The Wind That Shakes the Blogosphere

It's great to have Frank Santoro back, writing his Riff Raff column. This week, he writes about Chris Ware's Building Stories in his inimitably specific style:

I appreciate the way Ware is using the center of the page and sometimes the spread to focus the eye. Again, this is something that he's been doing forever — it's just that he is expanding his use of it and because of the assembly of Building Stories, the contrasting use of the center in each format really came through. The "all at once" reading of the spread feels more approachable within the framework of the whole. Meaning some issues of Acme start with "all at once" reading or start with "traditional" reading; there have always been different approaches to reading in his work. Yet with the structure of Building Stories I often found myself starting in the center of the spread or page, depending on where my eye took me, and would just go with it instead of stopping myself and starting in the upper left hand corner. Even if I was fast forwarding the story it didn't feel "wrong" like I was reading the last lines of a novel first & spoiling the ending.

One sequence that comes to mind is when our hero is drawing the landscape out her window. ...


—Comics & Politics. I missed it, but Matt Bors was interviewed about the state of political cartooning on CNN:

Derf Backderf, who isn't precisely a political cartoonist but often tackles politics in his work, announced via Twitter that he's been laid off from the Cleveland Plain Dealer.

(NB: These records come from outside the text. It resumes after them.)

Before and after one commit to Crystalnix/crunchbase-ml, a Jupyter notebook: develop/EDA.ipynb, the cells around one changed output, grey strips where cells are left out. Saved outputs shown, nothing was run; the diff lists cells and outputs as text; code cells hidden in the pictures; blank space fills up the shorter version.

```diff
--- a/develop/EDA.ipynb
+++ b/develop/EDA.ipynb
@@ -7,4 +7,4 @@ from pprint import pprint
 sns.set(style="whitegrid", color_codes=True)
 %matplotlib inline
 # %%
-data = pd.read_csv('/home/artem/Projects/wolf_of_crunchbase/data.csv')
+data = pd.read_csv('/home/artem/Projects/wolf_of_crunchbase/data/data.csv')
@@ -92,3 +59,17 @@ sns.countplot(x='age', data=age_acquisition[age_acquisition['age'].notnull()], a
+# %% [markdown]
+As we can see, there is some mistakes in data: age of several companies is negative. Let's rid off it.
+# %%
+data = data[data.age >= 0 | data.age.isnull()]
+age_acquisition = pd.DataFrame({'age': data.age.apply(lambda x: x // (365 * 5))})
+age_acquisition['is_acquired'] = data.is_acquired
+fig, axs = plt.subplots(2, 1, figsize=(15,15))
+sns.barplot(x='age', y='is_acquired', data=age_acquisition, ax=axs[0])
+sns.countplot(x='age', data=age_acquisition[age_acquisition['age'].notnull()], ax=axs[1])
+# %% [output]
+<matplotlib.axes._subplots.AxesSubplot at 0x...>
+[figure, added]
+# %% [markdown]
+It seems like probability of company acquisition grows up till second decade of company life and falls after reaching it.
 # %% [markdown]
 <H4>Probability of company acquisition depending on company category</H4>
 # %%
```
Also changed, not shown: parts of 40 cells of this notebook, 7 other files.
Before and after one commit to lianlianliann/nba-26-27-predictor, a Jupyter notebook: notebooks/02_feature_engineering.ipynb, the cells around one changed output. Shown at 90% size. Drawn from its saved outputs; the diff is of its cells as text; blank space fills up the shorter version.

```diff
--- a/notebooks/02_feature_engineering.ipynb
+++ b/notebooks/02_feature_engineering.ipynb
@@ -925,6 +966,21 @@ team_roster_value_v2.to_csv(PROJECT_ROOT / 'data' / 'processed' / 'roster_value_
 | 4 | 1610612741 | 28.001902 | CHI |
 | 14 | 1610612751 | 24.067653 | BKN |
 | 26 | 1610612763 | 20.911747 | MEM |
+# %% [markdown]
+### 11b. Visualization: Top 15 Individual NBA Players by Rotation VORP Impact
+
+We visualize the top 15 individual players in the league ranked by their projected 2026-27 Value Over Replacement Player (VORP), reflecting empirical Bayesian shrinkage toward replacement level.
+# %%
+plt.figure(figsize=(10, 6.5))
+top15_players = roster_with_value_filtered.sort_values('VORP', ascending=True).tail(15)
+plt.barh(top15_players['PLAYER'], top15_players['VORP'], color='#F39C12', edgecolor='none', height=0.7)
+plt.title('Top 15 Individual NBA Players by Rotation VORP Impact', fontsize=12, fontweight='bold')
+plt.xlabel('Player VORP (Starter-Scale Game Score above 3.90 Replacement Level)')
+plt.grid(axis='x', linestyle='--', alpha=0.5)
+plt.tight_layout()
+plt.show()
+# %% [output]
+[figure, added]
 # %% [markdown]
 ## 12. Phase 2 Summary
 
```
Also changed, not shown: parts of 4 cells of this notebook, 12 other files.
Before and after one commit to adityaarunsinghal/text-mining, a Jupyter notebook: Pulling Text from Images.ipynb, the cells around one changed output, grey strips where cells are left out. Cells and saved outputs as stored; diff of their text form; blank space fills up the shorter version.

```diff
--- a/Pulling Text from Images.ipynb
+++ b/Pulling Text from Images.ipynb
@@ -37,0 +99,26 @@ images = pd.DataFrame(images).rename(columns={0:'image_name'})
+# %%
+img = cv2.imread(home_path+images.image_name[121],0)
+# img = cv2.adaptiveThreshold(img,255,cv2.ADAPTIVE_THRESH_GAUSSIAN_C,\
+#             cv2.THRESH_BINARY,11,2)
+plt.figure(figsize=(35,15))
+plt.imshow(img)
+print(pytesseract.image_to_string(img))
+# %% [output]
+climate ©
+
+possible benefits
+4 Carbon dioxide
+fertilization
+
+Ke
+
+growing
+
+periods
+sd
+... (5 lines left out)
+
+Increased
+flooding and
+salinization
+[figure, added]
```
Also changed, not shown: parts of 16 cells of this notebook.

And Hayao Miyazaki has been criticized in Japan because his new film has been deemed by some to be insufficiently patriotic.

Gabriel Winslow-Yost writes about CF's new Mere for the New York Review of Books. Nicky Tiso writes about Lisa Pearson's It Is Almost That> at HTMLGiant.

—Conventions. The New York Times came back from Comic-Con with a report on the rise of digital publishing companies like comiXology. Rob Salkowitz, who wrote a book on Comic-Con, comes back from this year's show believing its cultural impact may have plateaued. Gabe Fowler's Desert Island Tumblr page is hosting an announcement.

—Interviews. Michael Cavna at the Washington Post interviewed Joe Sinnott after he entered the Eisner Hall of Fame. Marc Singer reports on a Grant Morrison public appearance in Scotland he helped host.

—Culture. Domingos Isabelinho writes about a special comics-focused 1971 issue of the Journal of Popular Culture. Scott Esposito writes about the recent rediscovery of John Williams's novel Stoner in a way that will likely resonate to many comics fans.